→ Aim of the exercise: Gather each line containing the string "python" from these entries.
[Opening Dataset excerpts section]
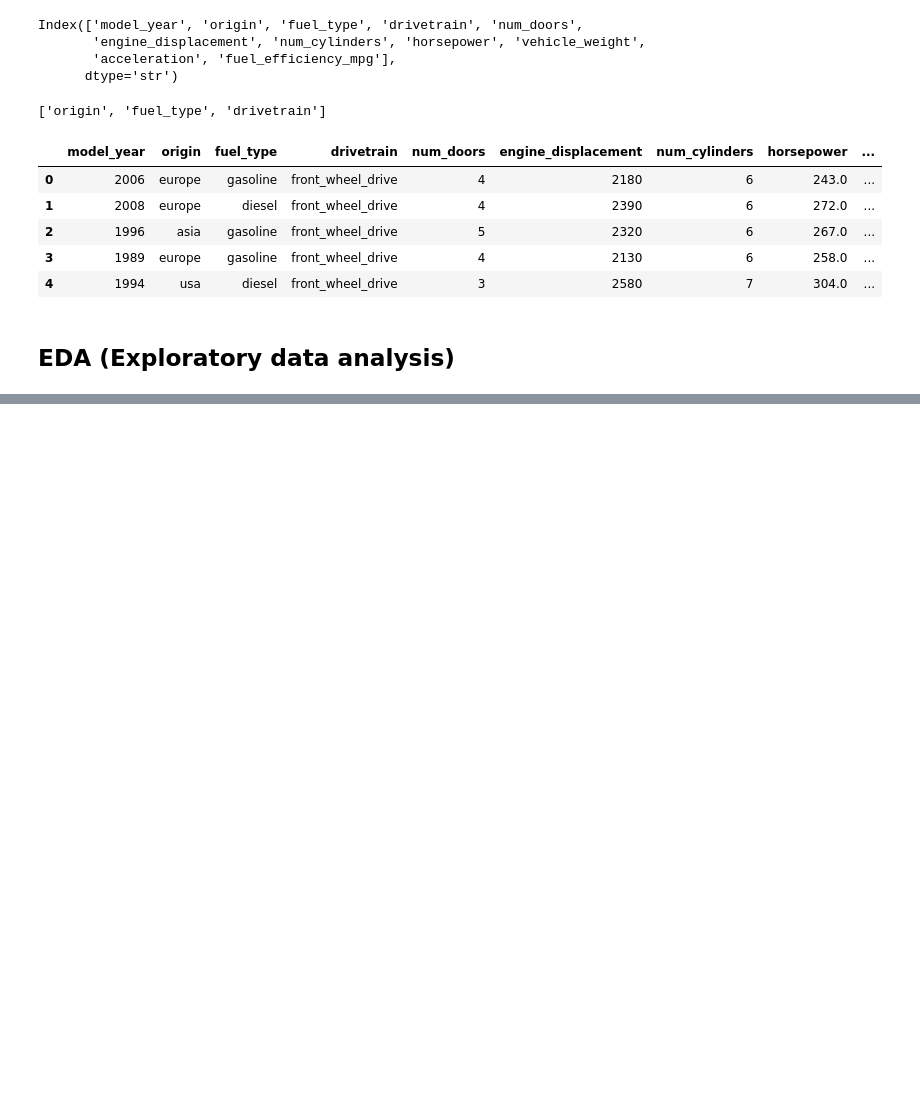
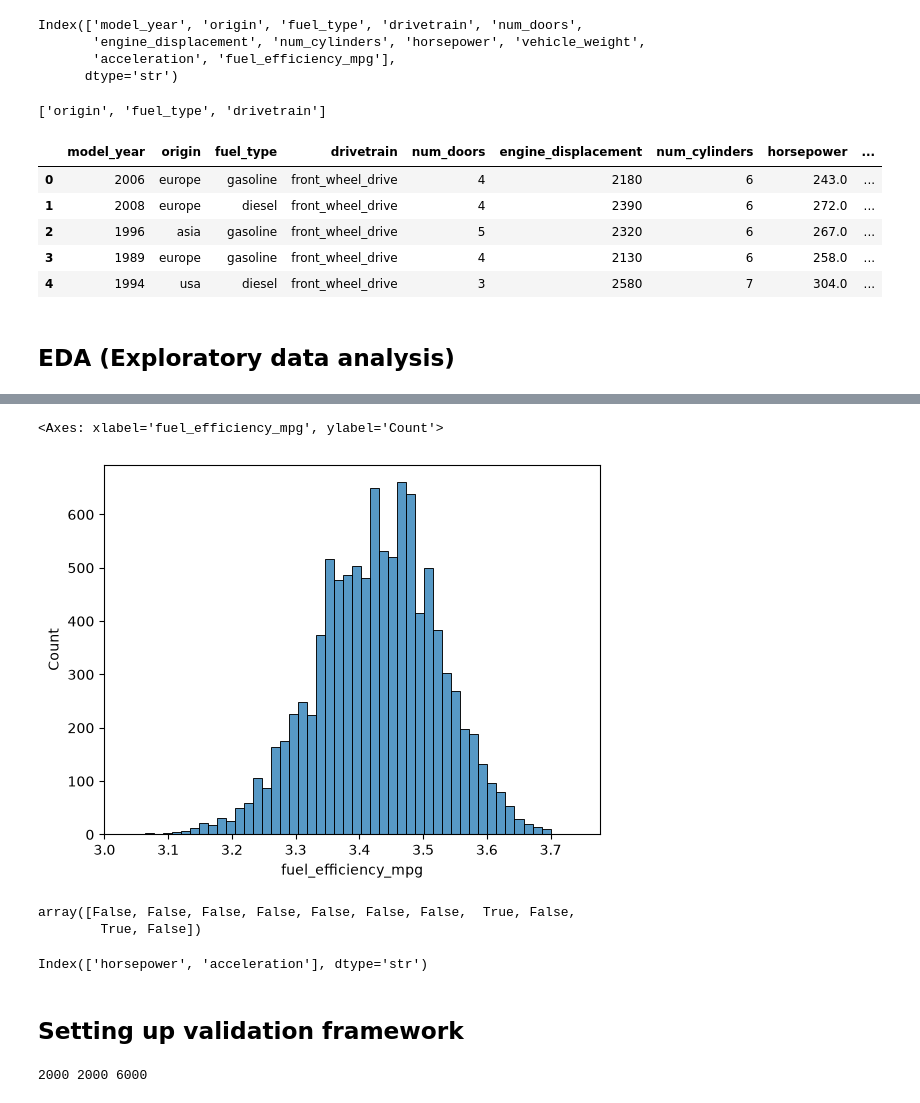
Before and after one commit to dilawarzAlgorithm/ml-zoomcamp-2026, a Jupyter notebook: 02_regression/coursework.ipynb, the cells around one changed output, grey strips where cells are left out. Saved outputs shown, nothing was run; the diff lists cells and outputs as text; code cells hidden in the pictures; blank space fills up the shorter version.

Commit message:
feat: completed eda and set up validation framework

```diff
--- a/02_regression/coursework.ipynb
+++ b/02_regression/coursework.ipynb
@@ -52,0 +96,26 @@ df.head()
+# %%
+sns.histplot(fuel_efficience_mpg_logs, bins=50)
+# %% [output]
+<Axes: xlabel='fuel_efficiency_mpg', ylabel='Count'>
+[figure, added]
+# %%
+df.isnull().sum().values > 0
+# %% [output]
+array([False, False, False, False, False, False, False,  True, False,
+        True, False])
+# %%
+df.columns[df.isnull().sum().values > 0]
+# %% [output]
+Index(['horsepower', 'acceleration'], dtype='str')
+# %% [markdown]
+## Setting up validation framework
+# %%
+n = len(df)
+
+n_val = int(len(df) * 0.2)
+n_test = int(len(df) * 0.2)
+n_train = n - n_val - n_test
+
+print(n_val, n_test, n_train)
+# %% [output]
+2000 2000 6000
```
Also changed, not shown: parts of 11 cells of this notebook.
[Closing Dataset excerpts section]
[Opening Dataset excerpts section]
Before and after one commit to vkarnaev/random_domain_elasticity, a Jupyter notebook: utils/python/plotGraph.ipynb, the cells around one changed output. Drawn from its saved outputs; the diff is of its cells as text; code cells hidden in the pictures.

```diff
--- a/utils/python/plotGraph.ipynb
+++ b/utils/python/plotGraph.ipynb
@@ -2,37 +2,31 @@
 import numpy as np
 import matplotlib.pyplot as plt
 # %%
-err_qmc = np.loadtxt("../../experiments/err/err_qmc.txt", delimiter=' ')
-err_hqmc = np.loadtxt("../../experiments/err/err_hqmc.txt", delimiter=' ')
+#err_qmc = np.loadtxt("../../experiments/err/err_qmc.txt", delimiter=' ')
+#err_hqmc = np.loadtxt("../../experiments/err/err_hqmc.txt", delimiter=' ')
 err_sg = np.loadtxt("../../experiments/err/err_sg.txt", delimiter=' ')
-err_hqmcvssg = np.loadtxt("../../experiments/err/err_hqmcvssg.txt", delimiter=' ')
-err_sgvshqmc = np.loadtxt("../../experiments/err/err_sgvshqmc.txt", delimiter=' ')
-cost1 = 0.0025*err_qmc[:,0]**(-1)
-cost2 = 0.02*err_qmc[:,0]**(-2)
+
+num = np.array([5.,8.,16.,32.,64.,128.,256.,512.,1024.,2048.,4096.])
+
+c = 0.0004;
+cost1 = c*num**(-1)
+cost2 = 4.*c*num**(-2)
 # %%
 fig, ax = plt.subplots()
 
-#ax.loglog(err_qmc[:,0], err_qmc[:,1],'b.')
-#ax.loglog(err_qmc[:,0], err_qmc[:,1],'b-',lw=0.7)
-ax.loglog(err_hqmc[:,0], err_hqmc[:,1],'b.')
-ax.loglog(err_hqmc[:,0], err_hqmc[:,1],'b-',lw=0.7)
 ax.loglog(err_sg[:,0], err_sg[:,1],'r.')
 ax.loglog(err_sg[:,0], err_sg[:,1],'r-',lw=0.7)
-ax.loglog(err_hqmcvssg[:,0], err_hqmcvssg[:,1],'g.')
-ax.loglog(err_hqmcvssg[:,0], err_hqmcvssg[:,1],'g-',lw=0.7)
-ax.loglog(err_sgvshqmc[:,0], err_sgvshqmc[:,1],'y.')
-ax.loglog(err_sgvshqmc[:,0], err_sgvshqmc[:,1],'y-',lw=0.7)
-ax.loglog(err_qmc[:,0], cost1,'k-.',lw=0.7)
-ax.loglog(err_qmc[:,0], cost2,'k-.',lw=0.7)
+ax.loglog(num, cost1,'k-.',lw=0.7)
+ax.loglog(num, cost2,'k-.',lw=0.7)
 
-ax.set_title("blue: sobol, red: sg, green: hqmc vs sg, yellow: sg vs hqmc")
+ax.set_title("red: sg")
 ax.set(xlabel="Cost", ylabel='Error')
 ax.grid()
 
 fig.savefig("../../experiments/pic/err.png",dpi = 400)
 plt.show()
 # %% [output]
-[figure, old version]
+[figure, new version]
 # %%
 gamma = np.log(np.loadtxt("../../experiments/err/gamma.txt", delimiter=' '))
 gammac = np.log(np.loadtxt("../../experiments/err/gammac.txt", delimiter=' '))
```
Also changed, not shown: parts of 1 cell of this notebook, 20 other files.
[Closing Dataset excerpts section]
[Opening Dataset excerpts section]
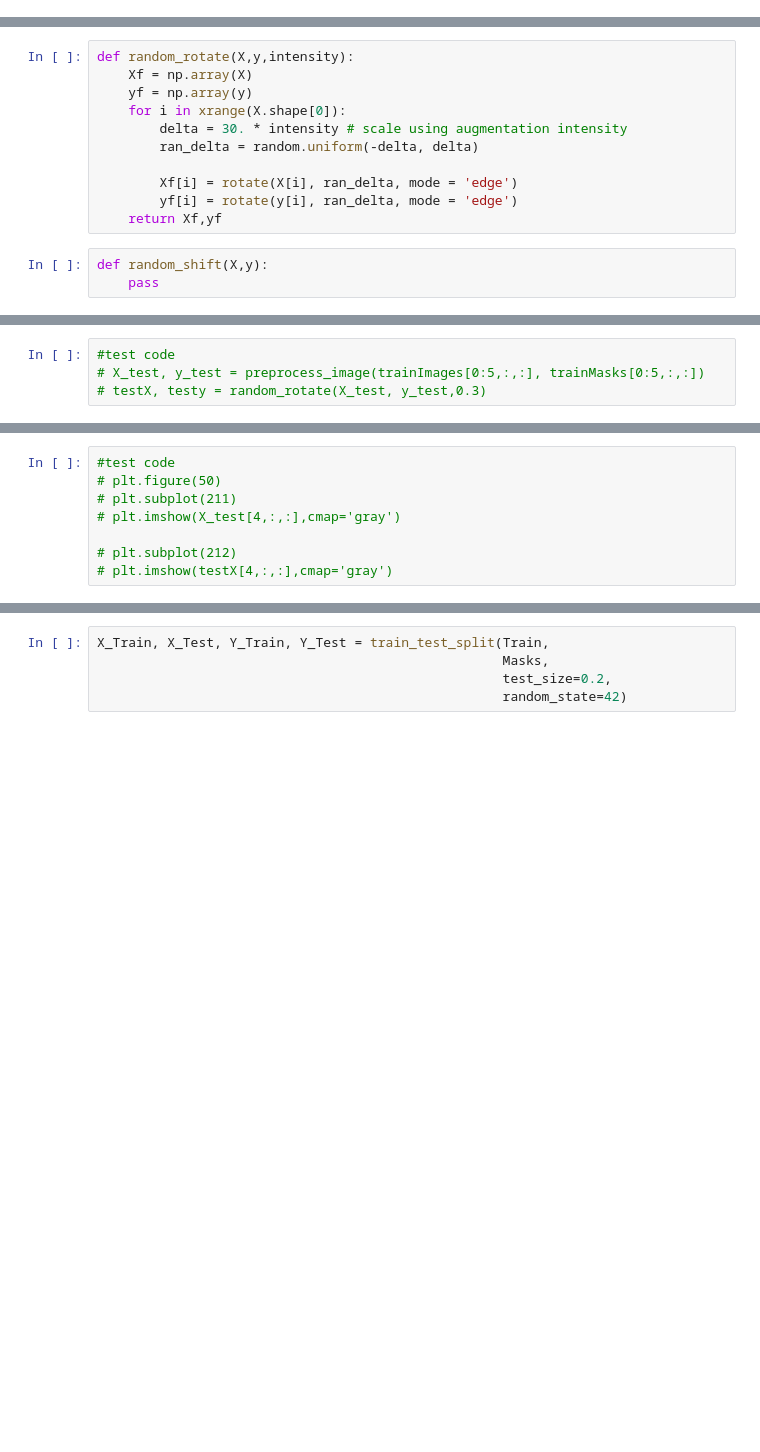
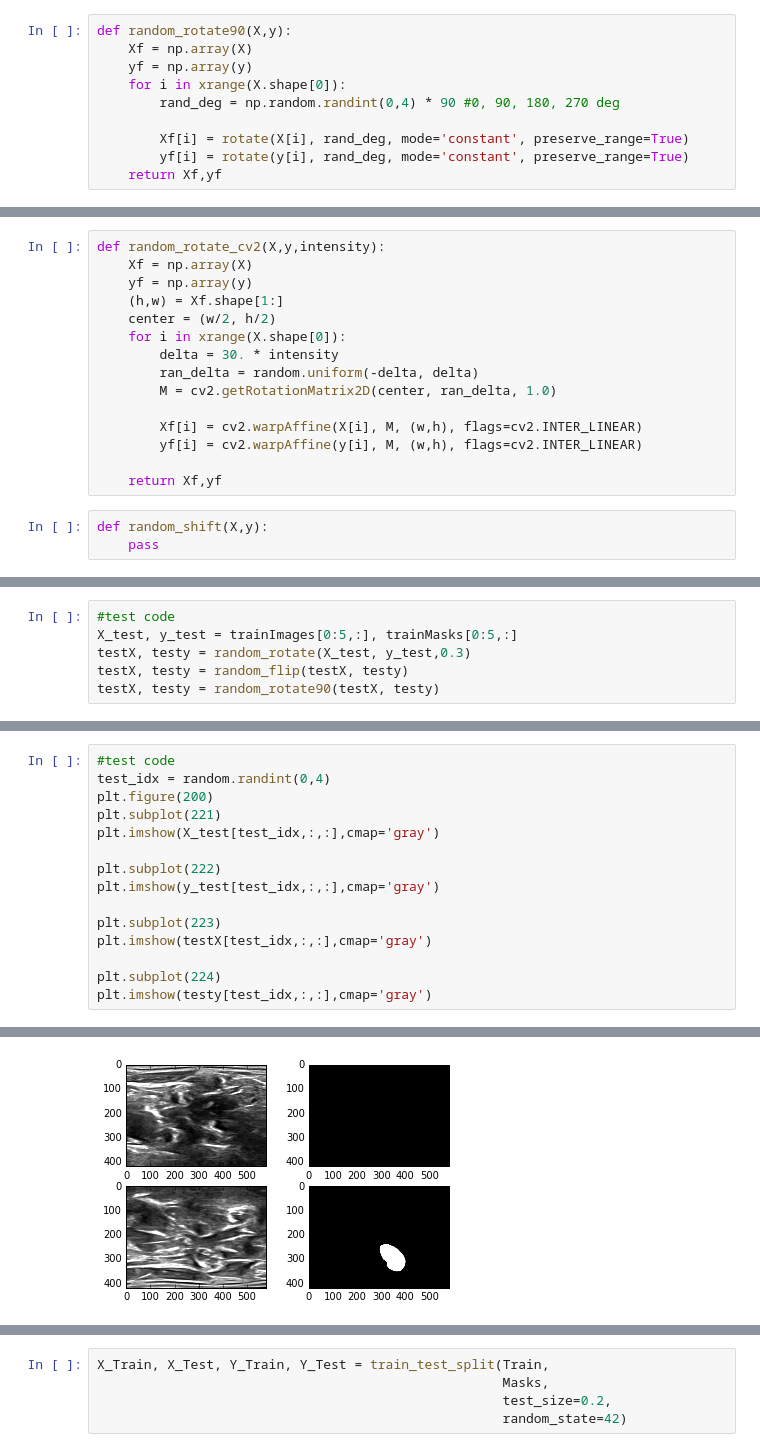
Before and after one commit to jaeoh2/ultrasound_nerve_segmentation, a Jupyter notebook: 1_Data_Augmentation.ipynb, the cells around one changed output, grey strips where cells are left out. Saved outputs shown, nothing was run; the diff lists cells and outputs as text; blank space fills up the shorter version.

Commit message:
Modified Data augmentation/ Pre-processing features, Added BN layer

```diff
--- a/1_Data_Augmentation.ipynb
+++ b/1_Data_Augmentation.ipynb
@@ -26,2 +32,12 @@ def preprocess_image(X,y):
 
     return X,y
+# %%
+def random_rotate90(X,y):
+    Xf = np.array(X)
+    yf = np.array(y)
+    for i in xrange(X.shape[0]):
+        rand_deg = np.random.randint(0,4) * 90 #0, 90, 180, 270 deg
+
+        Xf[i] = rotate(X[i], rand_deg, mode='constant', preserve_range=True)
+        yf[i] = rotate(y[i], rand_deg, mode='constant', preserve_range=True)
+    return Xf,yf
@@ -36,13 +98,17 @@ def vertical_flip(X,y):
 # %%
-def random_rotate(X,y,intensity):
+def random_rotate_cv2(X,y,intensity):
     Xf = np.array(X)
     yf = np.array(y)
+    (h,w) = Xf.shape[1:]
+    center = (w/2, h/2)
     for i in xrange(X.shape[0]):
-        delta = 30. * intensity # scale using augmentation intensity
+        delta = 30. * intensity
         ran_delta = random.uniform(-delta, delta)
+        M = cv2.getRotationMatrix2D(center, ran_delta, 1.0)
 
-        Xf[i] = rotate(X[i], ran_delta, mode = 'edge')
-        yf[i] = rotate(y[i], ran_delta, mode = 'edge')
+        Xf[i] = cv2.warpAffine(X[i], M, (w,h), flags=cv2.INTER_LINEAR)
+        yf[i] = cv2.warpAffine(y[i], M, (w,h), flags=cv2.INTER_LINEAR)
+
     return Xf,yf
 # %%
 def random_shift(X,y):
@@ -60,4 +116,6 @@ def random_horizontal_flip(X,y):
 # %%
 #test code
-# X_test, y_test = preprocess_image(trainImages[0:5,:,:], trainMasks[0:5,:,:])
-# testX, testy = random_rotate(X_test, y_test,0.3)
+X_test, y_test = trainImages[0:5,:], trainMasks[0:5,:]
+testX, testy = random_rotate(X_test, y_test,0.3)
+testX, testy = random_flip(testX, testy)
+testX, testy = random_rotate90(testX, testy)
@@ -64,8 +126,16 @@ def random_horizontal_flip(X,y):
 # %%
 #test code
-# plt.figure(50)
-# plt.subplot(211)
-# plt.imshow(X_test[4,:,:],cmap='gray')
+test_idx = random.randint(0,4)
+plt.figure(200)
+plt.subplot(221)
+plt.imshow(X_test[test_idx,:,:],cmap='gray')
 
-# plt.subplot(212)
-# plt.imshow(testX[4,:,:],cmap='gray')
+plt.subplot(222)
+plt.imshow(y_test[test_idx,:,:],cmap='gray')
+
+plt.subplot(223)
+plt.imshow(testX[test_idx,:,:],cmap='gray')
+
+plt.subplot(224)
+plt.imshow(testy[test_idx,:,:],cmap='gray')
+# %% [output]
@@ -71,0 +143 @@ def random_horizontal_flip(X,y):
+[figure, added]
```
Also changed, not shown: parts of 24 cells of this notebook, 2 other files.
[Closing Dataset excerpts section]
→ Completed exercise:
Before and after one commit to vkarnaev/random_domain_elasticity, a Jupyter notebook: utils/python/plotGraph.ipynb, the cells around one changed output. Drawn from its saved outputs; the diff is of its cells as text; code cells hidden in the pictures.
--- a/utils/python/plotGraph.ipynb
+++ b/utils/python/plotGraph.ipynb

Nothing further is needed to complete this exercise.